### [Task brief]
Every line that contains "components" must be located and copied from the data.

### [Exercise inputs]
•••••
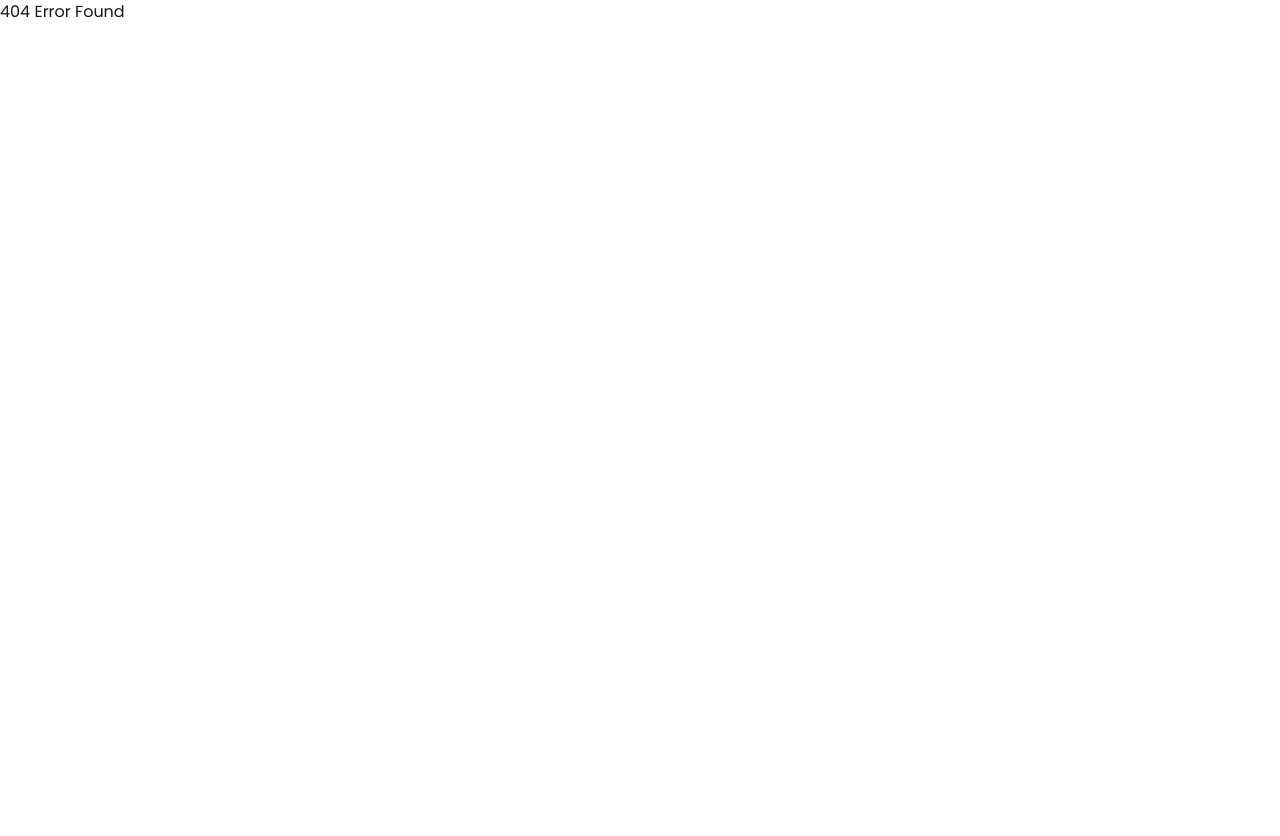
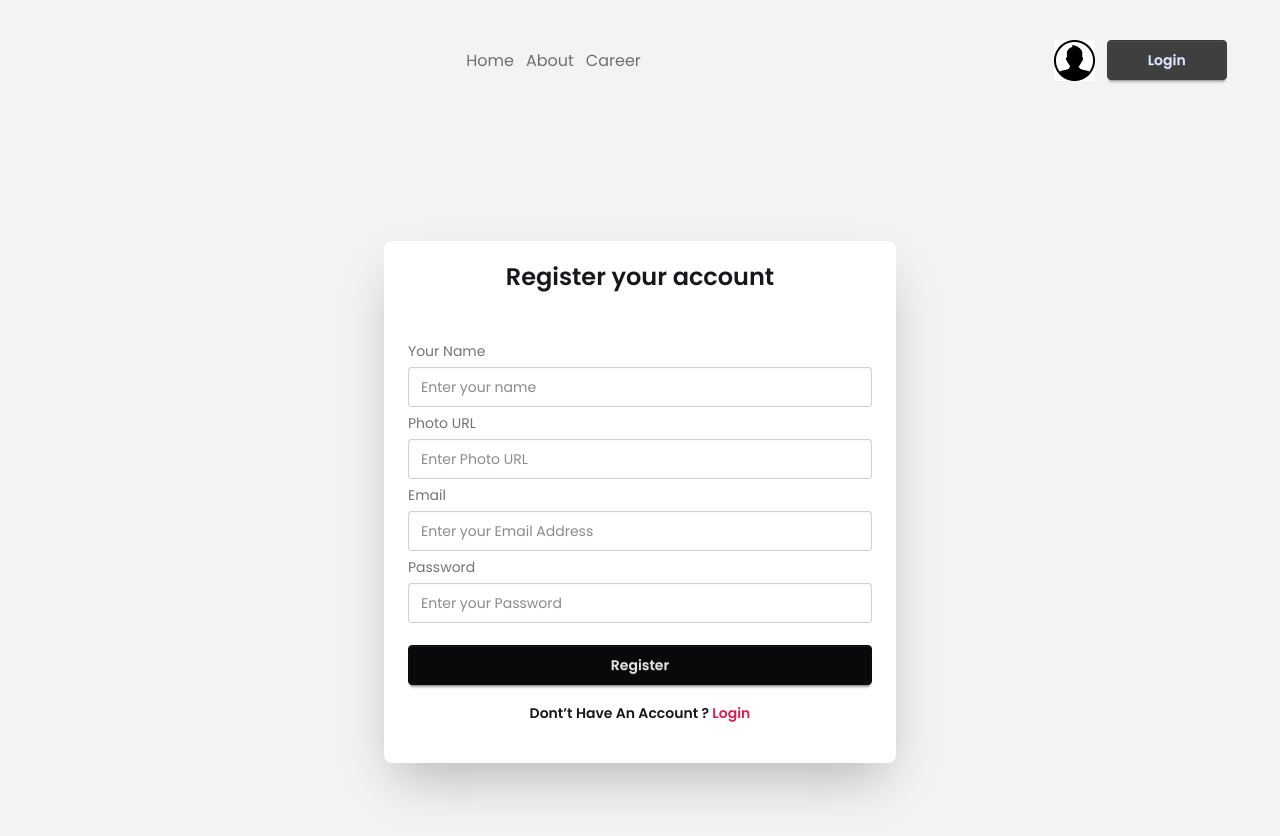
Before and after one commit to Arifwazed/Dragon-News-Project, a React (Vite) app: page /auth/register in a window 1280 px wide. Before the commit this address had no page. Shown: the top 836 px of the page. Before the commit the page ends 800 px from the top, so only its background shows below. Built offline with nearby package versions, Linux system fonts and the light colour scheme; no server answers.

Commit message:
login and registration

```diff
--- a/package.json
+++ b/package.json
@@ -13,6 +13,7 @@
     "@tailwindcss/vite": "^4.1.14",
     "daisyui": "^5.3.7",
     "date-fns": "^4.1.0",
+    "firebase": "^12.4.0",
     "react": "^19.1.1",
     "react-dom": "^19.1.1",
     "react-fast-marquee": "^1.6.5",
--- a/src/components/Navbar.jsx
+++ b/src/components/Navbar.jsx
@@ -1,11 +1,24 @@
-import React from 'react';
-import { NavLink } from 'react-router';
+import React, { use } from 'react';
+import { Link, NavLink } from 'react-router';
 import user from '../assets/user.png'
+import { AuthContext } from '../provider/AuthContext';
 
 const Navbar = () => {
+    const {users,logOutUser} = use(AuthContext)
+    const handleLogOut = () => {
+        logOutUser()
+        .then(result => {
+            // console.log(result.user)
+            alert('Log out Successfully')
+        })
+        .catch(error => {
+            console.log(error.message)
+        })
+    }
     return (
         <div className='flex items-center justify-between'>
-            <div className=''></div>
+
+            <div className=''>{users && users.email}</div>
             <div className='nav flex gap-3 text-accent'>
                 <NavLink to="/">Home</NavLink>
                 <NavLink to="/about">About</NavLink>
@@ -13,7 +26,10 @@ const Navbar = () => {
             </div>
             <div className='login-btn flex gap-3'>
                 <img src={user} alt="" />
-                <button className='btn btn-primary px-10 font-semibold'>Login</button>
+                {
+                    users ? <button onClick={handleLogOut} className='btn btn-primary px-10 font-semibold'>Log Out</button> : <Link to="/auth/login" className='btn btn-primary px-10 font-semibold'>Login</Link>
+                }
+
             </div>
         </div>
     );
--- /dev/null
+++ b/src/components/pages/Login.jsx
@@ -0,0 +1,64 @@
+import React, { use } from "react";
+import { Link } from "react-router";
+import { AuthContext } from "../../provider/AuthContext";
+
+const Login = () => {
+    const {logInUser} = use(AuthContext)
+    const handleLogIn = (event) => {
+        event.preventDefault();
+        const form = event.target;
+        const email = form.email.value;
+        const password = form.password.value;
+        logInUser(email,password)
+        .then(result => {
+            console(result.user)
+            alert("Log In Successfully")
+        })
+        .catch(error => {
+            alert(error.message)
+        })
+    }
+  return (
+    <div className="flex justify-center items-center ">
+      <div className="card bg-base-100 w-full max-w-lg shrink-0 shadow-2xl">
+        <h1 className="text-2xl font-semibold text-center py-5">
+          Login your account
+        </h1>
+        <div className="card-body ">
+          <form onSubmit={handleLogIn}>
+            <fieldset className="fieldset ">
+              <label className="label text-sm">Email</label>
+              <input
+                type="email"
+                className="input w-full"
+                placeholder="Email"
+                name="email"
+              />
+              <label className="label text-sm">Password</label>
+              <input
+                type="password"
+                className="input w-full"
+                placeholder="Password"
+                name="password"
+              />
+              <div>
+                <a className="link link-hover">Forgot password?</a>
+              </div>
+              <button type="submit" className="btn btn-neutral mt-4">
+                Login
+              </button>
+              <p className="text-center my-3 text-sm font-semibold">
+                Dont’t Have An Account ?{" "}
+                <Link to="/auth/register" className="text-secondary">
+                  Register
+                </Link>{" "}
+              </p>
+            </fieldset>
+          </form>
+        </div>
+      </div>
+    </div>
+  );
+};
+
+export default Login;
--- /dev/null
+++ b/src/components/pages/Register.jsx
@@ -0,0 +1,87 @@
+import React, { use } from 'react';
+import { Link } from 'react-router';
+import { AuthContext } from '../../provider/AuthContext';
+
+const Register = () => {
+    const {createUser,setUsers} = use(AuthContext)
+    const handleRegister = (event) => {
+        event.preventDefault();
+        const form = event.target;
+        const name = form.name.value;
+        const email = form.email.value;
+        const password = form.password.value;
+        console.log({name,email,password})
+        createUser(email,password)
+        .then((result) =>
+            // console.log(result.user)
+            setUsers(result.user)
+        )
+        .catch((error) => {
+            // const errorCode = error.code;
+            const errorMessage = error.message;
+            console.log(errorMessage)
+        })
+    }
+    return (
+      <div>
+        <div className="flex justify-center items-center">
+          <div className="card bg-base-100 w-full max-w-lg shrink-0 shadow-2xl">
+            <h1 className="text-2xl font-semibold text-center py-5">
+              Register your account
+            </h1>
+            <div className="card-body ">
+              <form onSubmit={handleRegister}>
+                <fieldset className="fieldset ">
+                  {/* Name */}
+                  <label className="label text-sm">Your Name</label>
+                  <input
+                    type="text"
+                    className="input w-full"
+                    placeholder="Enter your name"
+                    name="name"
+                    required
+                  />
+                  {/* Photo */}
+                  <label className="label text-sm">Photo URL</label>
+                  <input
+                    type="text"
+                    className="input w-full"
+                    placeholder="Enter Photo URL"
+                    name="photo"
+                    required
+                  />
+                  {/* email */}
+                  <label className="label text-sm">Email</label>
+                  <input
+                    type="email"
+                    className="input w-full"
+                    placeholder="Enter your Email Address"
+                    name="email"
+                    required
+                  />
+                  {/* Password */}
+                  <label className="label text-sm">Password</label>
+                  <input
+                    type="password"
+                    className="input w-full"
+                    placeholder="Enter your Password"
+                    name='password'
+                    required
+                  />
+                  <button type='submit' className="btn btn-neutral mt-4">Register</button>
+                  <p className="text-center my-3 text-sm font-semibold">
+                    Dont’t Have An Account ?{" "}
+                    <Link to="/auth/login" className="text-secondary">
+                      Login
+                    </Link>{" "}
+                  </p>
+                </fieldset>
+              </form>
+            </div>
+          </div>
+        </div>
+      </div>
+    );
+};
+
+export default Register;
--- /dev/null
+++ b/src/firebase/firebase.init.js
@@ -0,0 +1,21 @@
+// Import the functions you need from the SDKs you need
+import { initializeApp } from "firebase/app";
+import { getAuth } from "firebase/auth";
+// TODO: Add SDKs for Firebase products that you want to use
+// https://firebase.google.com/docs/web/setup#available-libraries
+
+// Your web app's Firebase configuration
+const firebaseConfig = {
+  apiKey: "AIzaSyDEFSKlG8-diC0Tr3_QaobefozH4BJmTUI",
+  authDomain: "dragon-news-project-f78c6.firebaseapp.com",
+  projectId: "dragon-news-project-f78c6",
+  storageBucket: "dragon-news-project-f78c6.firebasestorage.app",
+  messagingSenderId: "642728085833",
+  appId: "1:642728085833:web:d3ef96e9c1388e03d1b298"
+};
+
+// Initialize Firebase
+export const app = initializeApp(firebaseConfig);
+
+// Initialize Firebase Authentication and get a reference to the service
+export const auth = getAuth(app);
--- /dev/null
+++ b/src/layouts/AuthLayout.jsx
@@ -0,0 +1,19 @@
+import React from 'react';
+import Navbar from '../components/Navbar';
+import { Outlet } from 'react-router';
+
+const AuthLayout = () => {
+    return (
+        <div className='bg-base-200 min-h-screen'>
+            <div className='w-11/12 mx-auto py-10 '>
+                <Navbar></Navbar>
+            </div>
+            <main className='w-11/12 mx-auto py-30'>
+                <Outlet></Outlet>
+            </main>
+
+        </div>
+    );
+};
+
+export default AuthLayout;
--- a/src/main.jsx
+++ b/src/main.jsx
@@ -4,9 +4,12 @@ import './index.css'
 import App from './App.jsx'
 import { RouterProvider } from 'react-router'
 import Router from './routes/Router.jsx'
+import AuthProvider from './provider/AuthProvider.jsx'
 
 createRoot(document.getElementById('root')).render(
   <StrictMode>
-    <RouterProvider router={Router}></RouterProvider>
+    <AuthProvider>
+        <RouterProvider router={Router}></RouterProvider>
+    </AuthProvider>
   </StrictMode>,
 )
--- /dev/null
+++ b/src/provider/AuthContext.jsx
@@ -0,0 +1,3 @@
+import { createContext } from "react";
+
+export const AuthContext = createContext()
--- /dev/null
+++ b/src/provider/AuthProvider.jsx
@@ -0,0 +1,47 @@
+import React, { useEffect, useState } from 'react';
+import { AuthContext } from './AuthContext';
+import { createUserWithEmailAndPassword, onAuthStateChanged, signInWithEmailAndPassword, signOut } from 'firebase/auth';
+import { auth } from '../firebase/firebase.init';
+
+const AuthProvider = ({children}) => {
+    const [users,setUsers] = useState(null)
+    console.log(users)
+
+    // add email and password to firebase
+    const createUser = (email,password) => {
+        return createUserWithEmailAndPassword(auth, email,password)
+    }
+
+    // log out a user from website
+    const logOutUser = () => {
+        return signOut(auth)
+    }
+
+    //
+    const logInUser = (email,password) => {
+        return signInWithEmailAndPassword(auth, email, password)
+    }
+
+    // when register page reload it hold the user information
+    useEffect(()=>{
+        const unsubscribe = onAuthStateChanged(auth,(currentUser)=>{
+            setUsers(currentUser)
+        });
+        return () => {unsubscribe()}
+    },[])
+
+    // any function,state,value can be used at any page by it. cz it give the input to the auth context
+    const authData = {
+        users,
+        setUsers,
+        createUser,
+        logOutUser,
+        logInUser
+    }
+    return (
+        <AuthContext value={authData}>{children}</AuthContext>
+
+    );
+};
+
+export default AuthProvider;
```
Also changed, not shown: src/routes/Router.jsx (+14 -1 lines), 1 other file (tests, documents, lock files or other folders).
•••••
### [Result of this task]
--- a/src/components/Navbar.jsx
+++ b/src/components/Navbar.jsx
+++ b/src/components/pages/Login.jsx
+++ b/src/components/pages/Register.jsx
+import Navbar from '../components/Navbar';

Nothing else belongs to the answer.